IELCE activities may serve professionals with degrees and credentials in their native countries, or internationally trained professionals (ITPs), who can face challenges in transferring their degrees, credentials, and skills in the U.S. economy. IELCE activities can support ITPs and can address the workforce needs of ITPs through approaches like IET programs and targeted workforce preparation. These approaches are highlighted in this section of resources.
Untapped Talent: The Costs of Brain Waste Among Highly Skilled Immigrants in the United States
Migration Policy Institute’s report outlines the economic impacts of the underutilization of immigrant skills in the American economy. State leadership can use this research to make the case for the resources and programs needed to effectively meet the needs of internationally trained professionals that could be served in adult education.
Unlocking Skills: Successful Initiatives for Integrating Foreign-Trained Immigrant Professionals
Migration Policy Institute’s report summarizes the promising practices and program models for integrating foreign-trained professionals, including initiatives to reform state licensing laws, increasing advanced English language and bridge programming, using labor market data more effectively, and countering employer bias. State leadership can use this report to identity models and practices they can engage in to advance integration for students who are internationally trained professionals.
Texas Workforce Commission Adult Education and Literacy (AEL) Policy 04-16
This policy from the Texas Workforce Commission on IET and IELCE includes ITPs in their outline of English learners (01-17), and indicates the IET / IELCE programs should document and build on ELLs’ previous education, credentials, experience, and skills, including education and employment experience from native countries. State policy leaders can review this policy as an example for how to incorporate ITPs into state policy.
Advising Students with Foreign Degrees and Credentials
This guide, which includes guiding questions, sample scenarios, and flow charts, addresses the primary questions ITPs should consider when determining how to use their credentials as part of their new pathway in the United States. Instructors, advisors, and career navigators can use this guide when advising ITPs whose goals relate to employment, education, or entering a licensed profession.
What Adult Educators Need to Know About Serving Skilled Immigrants
This summary of key strategies for serving skilled immigrants includes evaluating degrees and credentials and preparing for professional employment in the United States.

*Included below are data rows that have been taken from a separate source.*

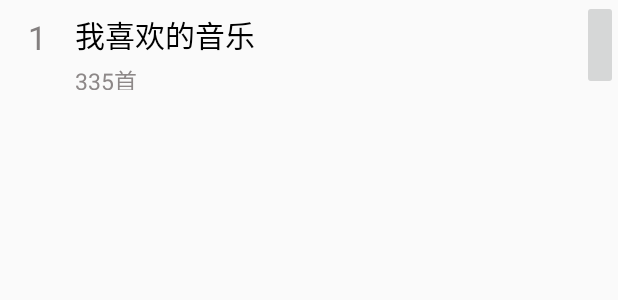
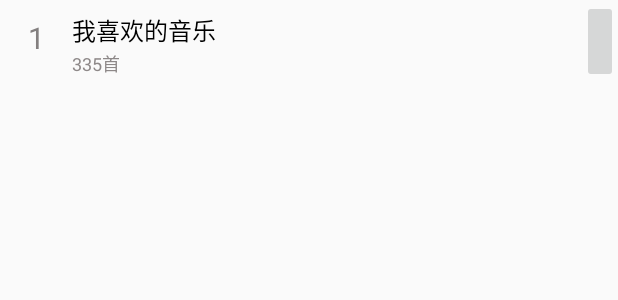
Before and after one commit to RottenOnion/CloudMusic, an Android app: the layout song_item.xml on its own in the app's theme, with its tools: preview values and no code run, on a phone screen of 412 x 824 dp. Shown: the top 300 px of the screen. Run offline under Robolectric (Android 15) with nearby library versions, the phone set to English and light mode, and no system bars.

Commit message:
local song done

```diff
--- a/app/build.gradle
+++ b/app/build.gradle
@@ -6,7 +6,7 @@ android {
     defaultConfig {
         applicationId "com.example.cloudmusic"
         minSdkVersion 14
-        targetSdkVersion 24
+        targetSdkVersion 22
         versionCode 1
         versionName "1.0"
         testInstrumentationRunner "android.support.test.runner.AndroidJUnitRunner"
--- a/app/src/main/java/com/example/cloudmusic/utils/ScanMusic.java
+++ b/app/src/main/java/com/example/cloudmusic/utils/ScanMusic.java
@@ -31,7 +31,7 @@ public class ScanMusic {
         if (cursor != null) {
             while (cursor.moveToNext()) {
                 LocalSong song = new LocalSong();
-                song.setSong(cursor.getString(cursor.getColumnIndexOrThrow(MediaStore.Audio.Media.DISPLAY_NAME)));
+                song.setSong(cursor.getString(cursor.getColumnIndexOrThrow(MediaStore.Audio.Media.DISPLAY_NAME)).replace(".mp3","").replace(" ",""));
                 song.setSinger(cursor.getString(cursor.getColumnIndexOrThrow(MediaStore.Audio.Media.ARTIST)));
                 song.setPath(cursor.getString(cursor.getColumnIndexOrThrow(MediaStore.Audio.Media.DATA)));
                 song.setDuration(cursor.getInt(cursor.getColumnIndexOrThrow(MediaStore.Audio.Media.DURATION)));
@@ -41,6 +41,9 @@ public class ScanMusic {
                     song.setSinger(str[0]);
                     song.setSong(str[1]);
                 }
+
+
+
                 songList.add(song);
             }
             cursor.close();
--- a/app/src/main/res/layout/activity_music_library.xml
+++ b/app/src/main/res/layout/activity_music_library.xml
@@ -1,5 +1,6 @@
 <?xml version="1.0" encoding="utf-8"?>
-<android.support.design.widget.CoordinatorLayout xmlns:android="http://schemas.android.com/apk/res/android"
+<android.support.design.widget.CoordinatorLayout
+    xmlns:android="http://schemas.android.com/apk/res/android"
     android:layout_width="match_parent"
     android:layout_height="match_parent"
     xmlns:app="http://schemas.android.com/apk/res-auto"
@@ -23,6 +24,7 @@
 
 
     <android.support.v4.widget.SwipeRefreshLayout
+        android:id="@+id/swipe_layout"
         android:layout_width="match_parent"
         android:layout_height="match_parent"
         app:layout_behavior="@string/appbar_scrolling_view_behavior"
@@ -35,4 +37,4 @@
 
     </android.support.v4.widget.SwipeRefreshLayout>
 
-</android.support.design.widget.CoordinatorLayout>
+</android.support.design.widget.CoordinatorLayout >
--- a/app/src/main/res/layout/song_item.xml
+++ b/app/src/main/res/layout/song_item.xml
@@ -1,15 +1,16 @@
 <?xml version="1.0" encoding="utf-8"?>
 <LinearLayout xmlns:android="http://schemas.android.com/apk/res/android"
+    android:id="@+id/song_view"
     android:orientation="horizontal"
     android:layout_width="match_parent"
-    android:layout_height="60dp">
+    android:layout_height="55dp">
 
     <TextView
         android:gravity="center"
         android:id="@+id/song_number"
-        android:layout_width="50dp"
+        android:layout_width="48dp"
         android:layout_height="50dp"
-        android:textSize="22sp"
+        android:textSize="20sp"
         android:text="1"
         android:textColor="#837f7f"
         />
@@ -25,7 +26,7 @@
             android:layout_width="wrap_content"
             android:layout_height="wrap_content"
             android:layout_marginTop="8dp"
-            android:textSize="20sp"
+            android:textSize="16sp"
             android:textColor="#000000"
             android:text="我喜欢的音乐"
             />
@@ -34,8 +35,9 @@
             android:id="@+id/song_singer"
             android:layout_width="wrap_content"
             android:layout_height="wrap_content"
-            android:layout_marginTop="4dp"
-            android:textSize="15sp"
+            android:layout_marginTop="1dp"
+
+            android:textSize="12sp"
             android:textColor="#8d8888"
             android:text="335首"/>
 
@@ -49,9 +51,7 @@
             android:id="@+id/song_btn"
             android:layout_width="wrap_content"
             android:layout_height="match_parent"
-
             />
-
     </LinearLayout>
 
 
```
Also changed, not shown: app/src/main/AndroidManifest.xml (+11 -0 lines), app/src/main/java/com/example/cloudmusic/adapter/SongAdapter.java (+18 -4 lines), app/src/main/java/com/example/cloudmusic/module/LibraryActivity.java (+36 -3 lines), app/src/main/java/com/example/cloudmusic/module/MainActivity.java (+6 -2 lines).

Intake specialists, advisors, navigators, and instructors can use this to develop practices to develop their processes and programs for internationally trained professionals.
Professional Development, 2011
Supporting Skilled Immigrants: A Toolkit for ESL Practitioners
This toolkit outlines challenges and solutions for serving skilled immigrants, and chapter 3 focuses on strategies that can be used to address the language-learning needs of the highly skilled immigrant. Instructors can use this to develop contextualized curriculum and teaching strategies that address the needs of their learners with degrees and credentials from other countries.
Many immigrants face interrupted careers and economic loss because of issues with verification of their foreign credentials and licenses. Often in partnership with other organizations, IELCE activities can provide guidance on complex issues of foreign credential verification, and resources in this section can support this process.
Credentials for the Future: Mapping the Potential for Immigrant-Origin Adults in the United States
Migration Policy Institute’s report looks at the value of workforce credentials and certifications for immigrants who do not have postsecondary degrees, considering which other factors (like language level, etc.) are implicated in success for this population. State leadership can consider the policy implications of forwarding credentials and certifications outside of postsecondary degrees within adult education programs.
Informational Material, 2018
Spotlight on Occupational Licensing Reforms
Licensing and certification processes are limited and restrictive for internationally trained professionals, and this report summarizes the initiatives states have already taken to reduce barriers and initiate reform.
Upwardly Global Professional Licensing Guides for 10 popular careers, available for CA, IL, MI, NH, and NY
These state-specific guides detail steps required to earn a state professional license or credentials to return to the full practice of a regulated profession.
Informational Material, 2021
Getting Started: Finding an Evaluation Agency
The National Association of Credential Evaluation Services compiled this listing of credentialing organizations.
Guide to Common Work Authorization Documents for New Americans
The Maryland Department of Labor created a resource guide for service providers who are working to verify work authorization.